One exception to the collapsing right-wing, anti-reform contingent is blogger Jazz Shaw at the conservative website Hot Air. Shaw has repeatedly claimed that the proposed nonprofit air traffic control provider would be controlled by major airlines (False: Large passenger carriers would be represented with just one of 13 board seats; if airline unions are included, that brings alleged “major airline control” up to just two of the 13). The phony “airline giveaway” line is being pushed by NBAA and its political operatives, who seek to continue forcing airline customers to subsidize corporate jet operations.

Shaw claims to be in favor of “privatization,” yet he opposes every nongovernmental air traffic control model currently in existence. Tellingly, his preferred “privatization” scheme involves turning over air traffic control to aerospace defense contractors, some of which are currently helping to bankroll opposition to reform due to their fear of losing lucrative contracts with the Federal Aviation Administration. This has been a tactic of the small number conservative reform opponents, many of whom have connections with NBAA—attack realistic reform models with successful track records by pretending to hold out for “better” proposals that will never be on the table.

Shaw has also latched onto Congressional Budget Office (CBO) scoring that purports to show large deficit increases under air traffic control reform. As I have noted, even the CBO concedes its scoring makes no sense when all the moving pieces are considered. Basically, congressional Democrats have been ordering CBO to score parts of the proposal that ignore the cost savings that would result under the full package by nonsensically assuming that the federal government will continue operating a parallel civil air traffic control provider once civil air traffic control is spun off from the federal government.

Yes, the CBO score is really that stupid. Shaw is uncritically parroting the results from CBO’s deeply flawed score that was manufactured by cynical opponents. Michael Sargent of the Heritage Foundation has a short post debunking the most recent CBO score Shaw highlights.

In his latest hit piece on air traffic control reform, Shaw attempts to equate the current U.S. reform proposal and the U.K.’s partially privatized for-profit air traffic control provider, NATS. NATS is the only for-profit air traffic control provider in the world and an entity some right-wing opponents have held up as something for the U.S. to emulate. It’s worth noting that Shaw’s entire blog post is based on a press release from a corporate jet lobby front group.

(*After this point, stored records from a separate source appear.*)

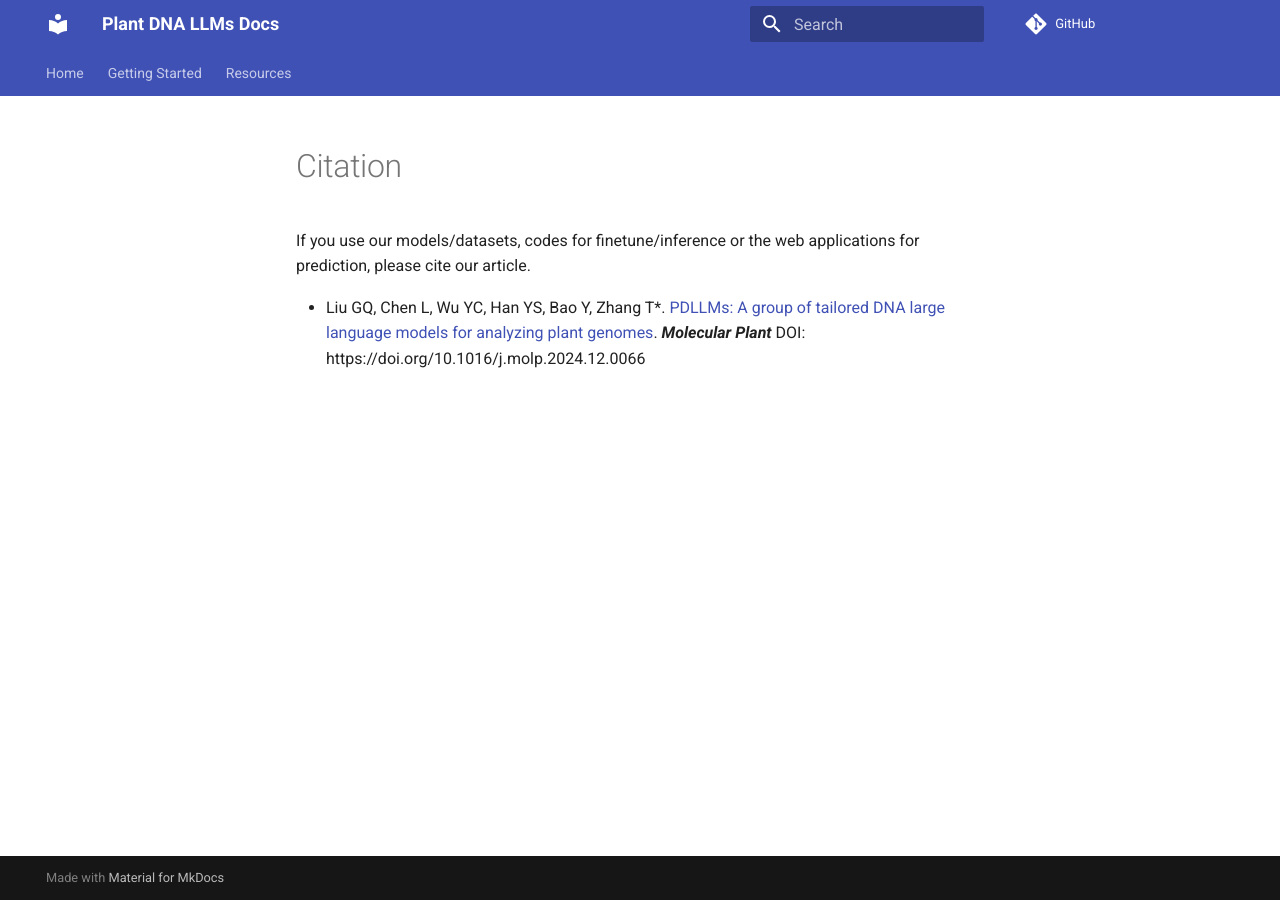
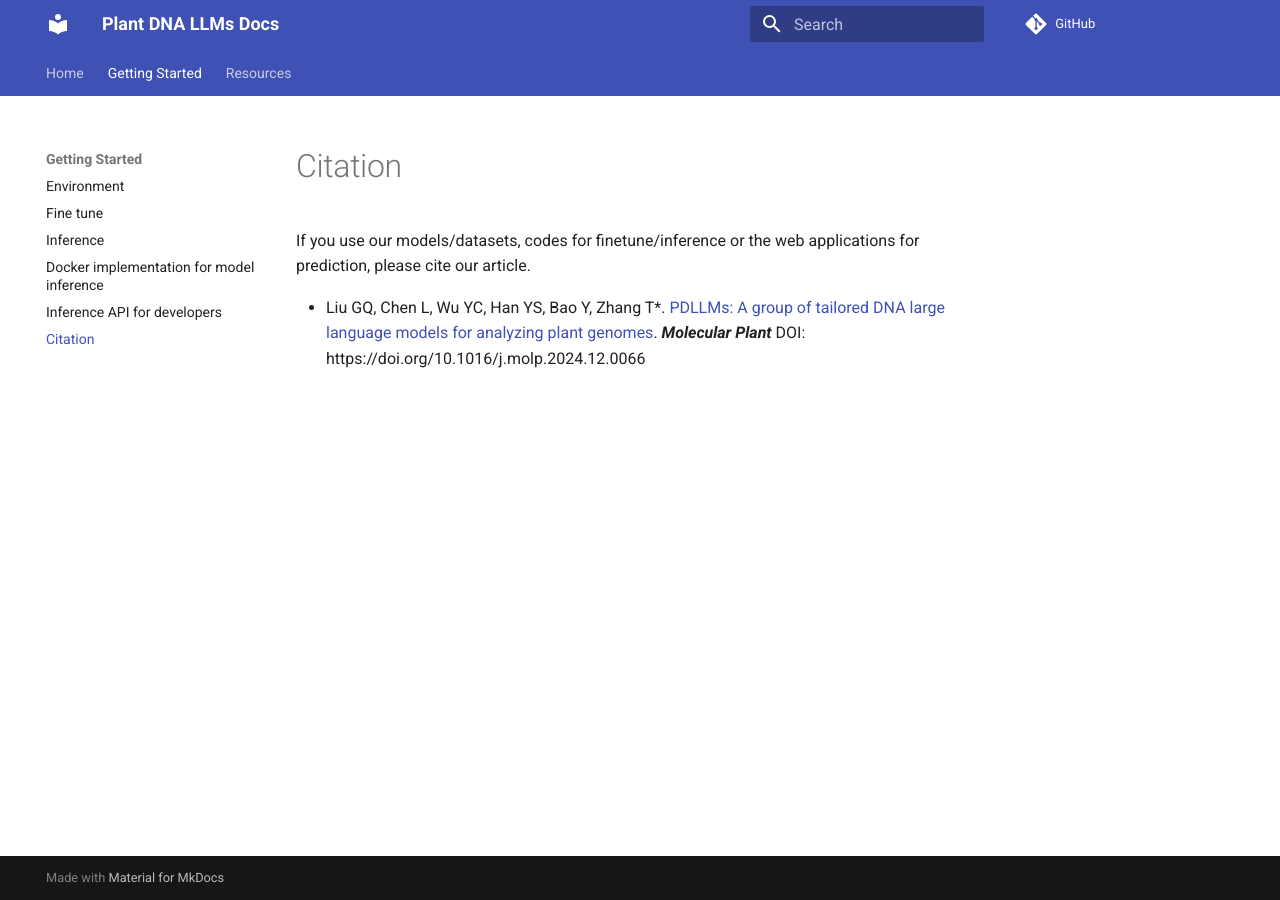
Before and after one commit to zhangtaolab/Plant_DNA_LLMs, an MkDocs documentation site: the page built from docs/en/citation.md, in a window 1280 px wide. Built offline with MkDocs 1.6.1 and Material for MkDocs 9.7.7, drawn with Linux system fonts in a browser that asks for light colours; comment, search, counter and statistics services are not loaded.

Commit message:
Update mkdocs.yml

```diff
--- a/docs/mkdocs.yml
+++ b/docs/mkdocs.yml
@@ -30,6 +30,7 @@ nav:
     - Inference: inference.md
     - 'Docker implementation for model inference': docker_implementation_for_model_inference.md
     - 'Inference API for developers': inference_api_for_developers.md
+    - 'Citation': citation.md
   - Resources:
     - 'Pretrain models': resources/pretrain_models.md
     - 'Fine tune models': resources/finetune_models.md
```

In contrast, the U.S. proposal is based on the highly successful Canadian reforms, which spun off the government air traffic control office into an independent nonprofit called Nav Canada. On September 1, Nav Canada’s user fees will again be reduced, falling to 45 percent below the inflation-adjusted aviation taxes they replaced two decades ago.

One problem presented by for-profit air traffic control provision is that it inevitably invites aggressive government rate regulation, something U.S. reform supporters are trying to avoid by insisting on a nonprofit provider subject to a statutory cost-based fee schedule. The U.K.’s NATS has seen its ups and downs and has frustrated airlines with slower than expected modernization, but it is hardly the disaster Shaw makes it out to be—especially when comparing it to the actual disaster that is U.S. government-run air traffic control. But Shaw doesn’t even really address problems at NATS. His blog post highlights news reports focusing on operational inefficiencies at British Airways that have absolutely nothing to do with air traffic control.

Shaw may continue claiming he is supportive of air traffic control “privatization,” but in reality he is supporting the inefficient status quo government monopoly. Whatever you want to call Shaw’s position, conservative it is not.